A group of people workout on their own mini-trampoline.
Want something outside the ordinary to boost your workout? Mini-trampolines can help strengthen bones and muscles while putting your cardiorespiratory system to the test. (For Spectrum Health Beat)

The word “trampoline” makes many people think of either serious gymnasts or the neighborhood’s happiest 9-year-olds.

But plenty of adults are using mini-trampolines, called rebounders, for a bouncy boost to their cardiovascular fitness.

And while experts are leery of larger trampolines because of injury risk, rebounders—especially if used as part of a structured fitness routine­—are fun and effective.

“If you’re taking a rebounding class at a gym or following a video as you jump in your living room, these can help get the weight off,” said Spectrum Health sports medicine specialist Matthew Axtman, DO. “It’s going to help build strong bones, strong joints and strong muscles.”

First, he is a big fan of any exercise that inspires people to get moving and trying something different.

“We see so many injuries related to overweight and obesity, as well as early-onset arthritis,” Dr. Axtman said. “So whenever people discover a new workout and do it safely, that’s a positive.”

Second, rebounders are challenging as well as fun.

“When you jump, you use one group of muscles, and when you land, another group counteracts that,” he said. “It’s a really good workout.”

Hard work that feels easy

Rebounders don’t just improve fitness—it’s a workout that feels easier than it is.

A study from the American Council on Exercise put the mini-trampolines to the test. The researchers had 24 fit college students follow a 19-minute routine suggested by JumpSport, a popular brand.

They measured heart rate and maximum oxygen consumption, determining that the workout was demanding, falling just between moderate and vigorous intensity.

But the students’ perceived rate of exertion appeared to be lower. Experts say that’s likely because while the muscles are working hard, there’s less jarring on joints.

And anecdotally, they also think rebounders may improve people’s balance and spatial awareness.

On average, men burned about 12.4 calories per minute while bouncing, and women used up 9.4 calories per minute. That’s about the same as running 6 miles per hour, biking at 14 miles per hour or playing sports like football, basketball or ultimate Frisbee.

But fit college kids aren’t the only ones who benefit. An Italian study, for example, looked at 18 overweight women, with an average age of 38.

After enrolling them in a 12-week fitness routine using rebounders, the women lost weight. But they also lowered their blood pressure and saw improvements in both lipid and glucose levels. They also reported a decrease in joint pain.

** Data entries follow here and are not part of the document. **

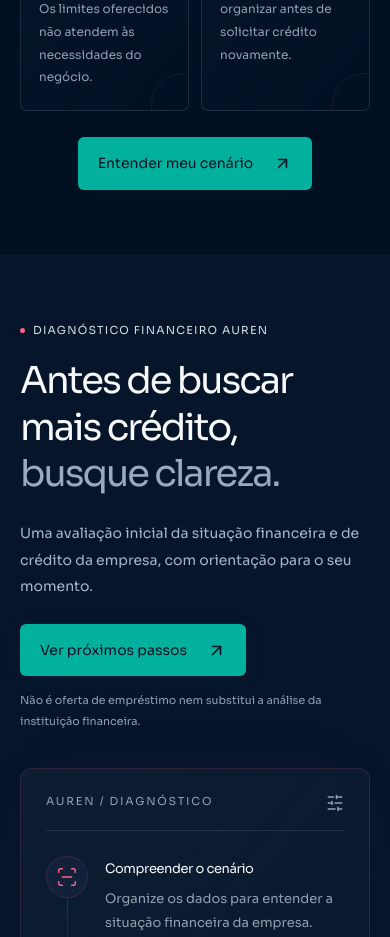
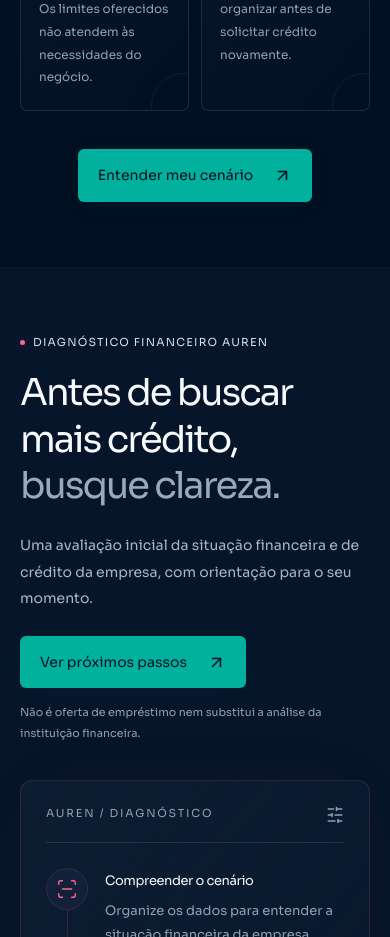
Before and after one commit to jeremiasthomaz8-commits/AurenCapital, a React (Vite) app: page / in a window 390 px wide. Shown: the part 2060-2997 px from the top of the page. Built offline with nearby package versions, Linux system fonts and the light colour scheme; no server answers.

Commit message:
Ajusta espaçamento do botão após os cards no mobile

```diff
--- a/src/styles.css
+++ b/src/styles.css
@@ -2532,8 +2532,8 @@
     font-size: 12px;
     line-height: 1.9;
   }
-  .center-action {
-    margin-top: 26px;
+  .pain-section .center-action {
+    margin-top: 38px;
   }
   .button {
     font-size: 14px;
```
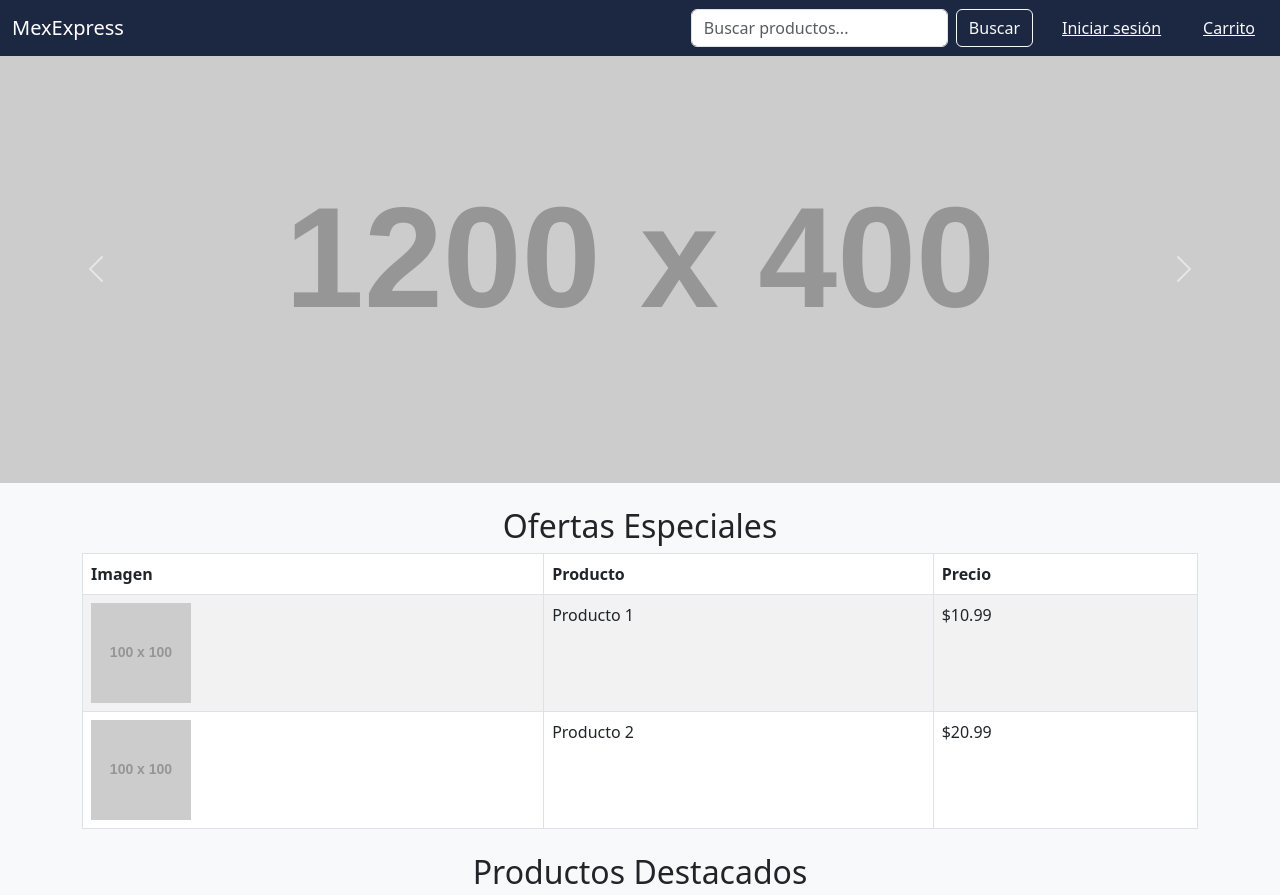
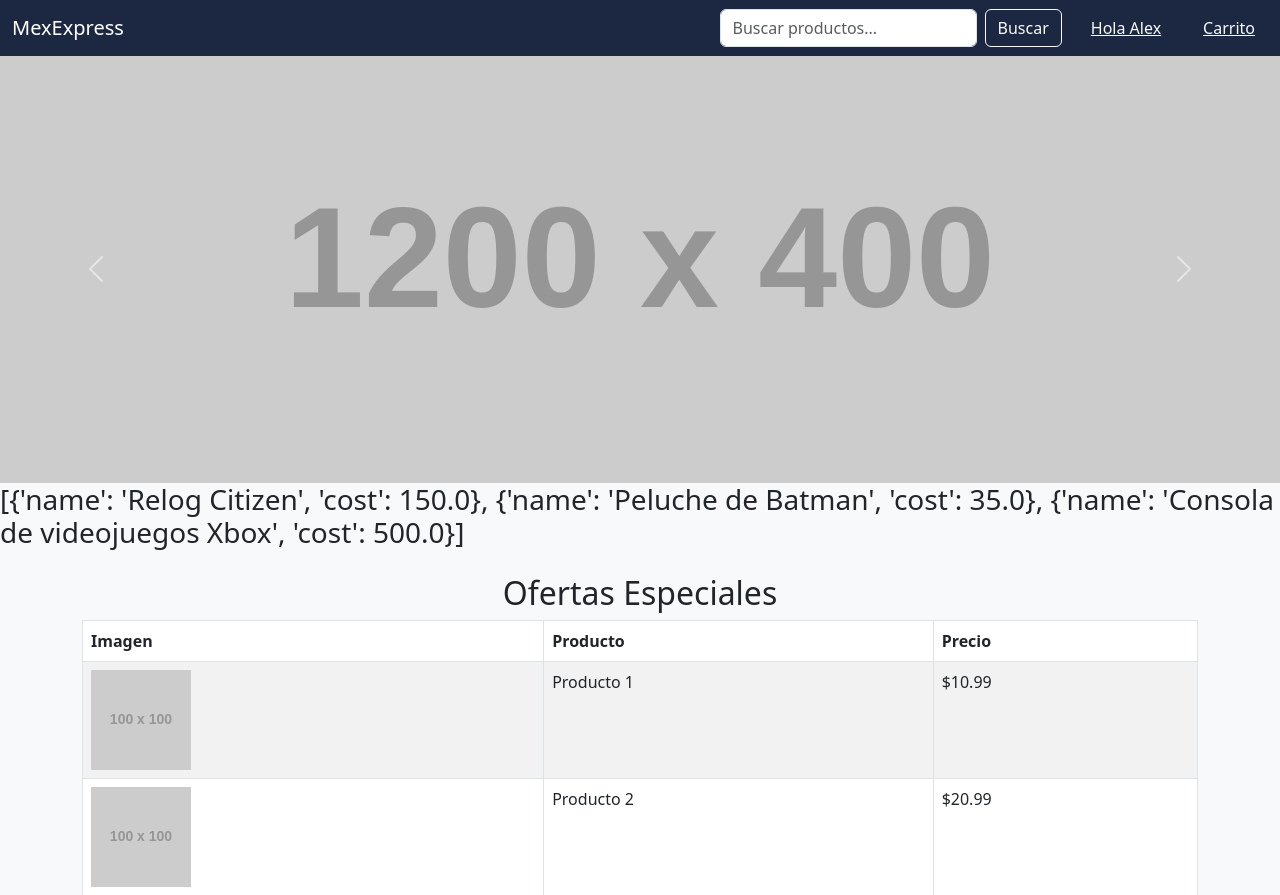
Before and after one commit to aalexrguez/DJANGO, a Django app: page / in a window 1280 px wide. Shown: the top 895 px of the page. Run offline with Django 4.2, Linux system fonts and the light colour scheme; grey boxes labelled with a size stand in for pictures from a placeholder-image service; some libraries are stand-ins or nearby versions.

Commit message:
Se agregaron ofertas especiales al views y al index

```diff
--- a/mexexpress/shopApp/views.py
+++ b/mexexpress/shopApp/views.py
@@ -4,12 +4,23 @@ from django.http import HttpResponse
 def index(request):
 
     productos = [
-        'Reloj Citizen',
-        'Playera del Barcelona',
-        'Crema para piel'
+        {
+         'name' : 'Relog Citizen',
+         'cost' : 150.00
+         },
+         {
+             'name' : 'Peluche de Batman',
+             'cost' : 35.00
+         },
+         {
+             'name' : 'Consola de videojuegos Xbox',
+             'cost' : 500.00
+         }
     ]
     context = {
-       "products":productos,
+        "user" : "Alex",
+       "speacial_offers": productos
+
 
     }
     return render(request,'shopApp/index.html',context)
--- a/mexexpress/templates/shopApp/index.html
+++ b/mexexpress/templates/shopApp/index.html
@@ -25,7 +25,13 @@
                     <button class="btn btn-outline-light text-light" type="submit">Buscar</button>
                 </form>
                 <ul class="navbar-nav mr-auto mt-2 mt-lg-0">
-                    <button class="btn btn-link ms-3 text-light">Iniciar sesión</button>
+                    <button class="btn btn-link ms-3 text-light">
+                        {% if user == "guest" %}
+                            Iniciar Sesion
+                        {% else %}
+                            Hola {{user}}
+                        {% endif %}
+                    </button>
                     <button class="btn btn-link ms-3 text-light">Carrito</button>
                 </ul>
 
@@ -53,6 +59,8 @@
             <span class="carousel-control-next-icon"></span>
         </button>
     </div>
+
+    <h3>{{speacial_offers}}</h3>
 
     <!-- Tabla de ofertas -->
     <div class="container my-4">
```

It makes sense to find a class to try it first before buying your own equipment. And if you do buy one, make sure to do a little research and read online reviews—some products have been recalled due to safety problems.